Guillaume Fertin and Irena Rusu


34.1.1 What this Chapter is About

Comparative genomics is a field of bioinformatics in which the goal is to compare several species by comparing their genomes, to understand how the different species under study have evolved in time. This study leads, for instance, to reconstructing putative ancestral genomes, building phylogenetic trees, or inferring the functionality of genes or sets of genes.

One of the main activities of comparative genomics consists of comparing pairs of genomes to identify their common features and thus also to determine what differentiates them. In that case, genomes usually are modeled as sequences of genes in which a gene is identified by a (possibly signed) label. The sign + or –, if present, indicates on which DNA strand the gene lies. In that context, the order of the genes in the studied genomes is the main information we are given. Note that the way this order was obtained is out of our scope here; only the order itself is taken into account.

It also should be noted that genomes may contain several occurrences of the same gene (possibly carrying different signs if signs are present). In that case, we say that a genome contains duplicates. Indeed, genes may be duplicated during evolution, and duplicate genes actually occur frequently in all living species.
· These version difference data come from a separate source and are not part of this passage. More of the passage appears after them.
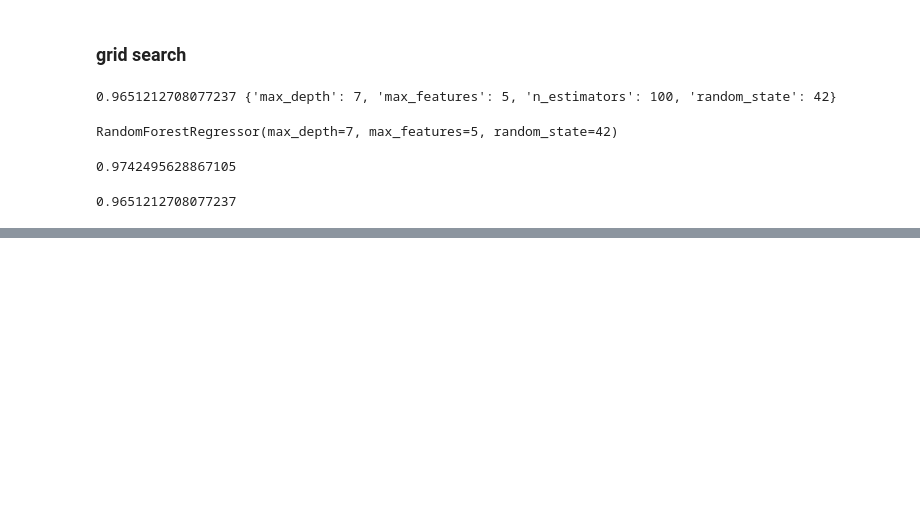
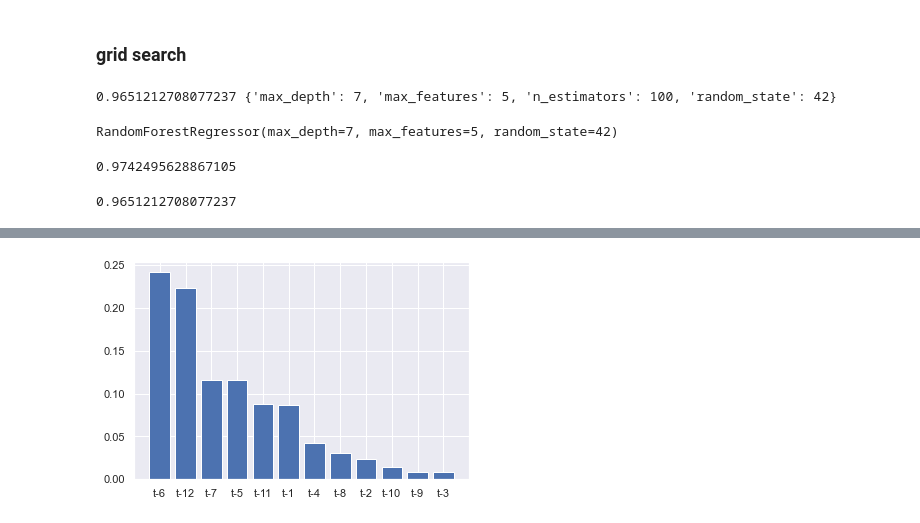
Before and after one commit to RicardoLeaoS/global-warming, a Jupyter notebook: global_temp_predict.ipynb, the cells around one changed output, grey strips where cells are left out. Cells and saved outputs as stored; diff of their text form; code cells hidden in the pictures; blank space fills up the shorter version.

```diff
--- a/global_temp_predict.ipynb
+++ b/global_temp_predict.ipynb
@@ -274,0 +327,18 @@ plt.show()
+# %%
+# importances of each feature in the model
+importances = gbr.feature_importances_
+
+# sort index by importances
+sorted_index = np.argsort(importances)[::-1]
+x = range(len(importances))
+
+# label names
+names = ['t-12','t-11','t-10','t-9','t-8','t-7','t-6','t-5','t-4','t-3','t-2','t-1']
+# labels to importances
+labels = np.array(names)[sorted_index]
+
+plt.bar(x, importances[sorted_index], tick_label=labels)
+
+plt.show()
+# %% [output]
+[figure, added]
```
Also changed, not shown: parts of 13 cells of this notebook.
Comparing pairs of genomes on that basis can be done roughly in two different ...

Get Algorithms in Computational Molecular Biology: Techniques, Approaches and Applications now with the O’Reilly learning platform.

O’Reilly members experience live online training, plus books, videos, and digital content from nearly 200 publishers.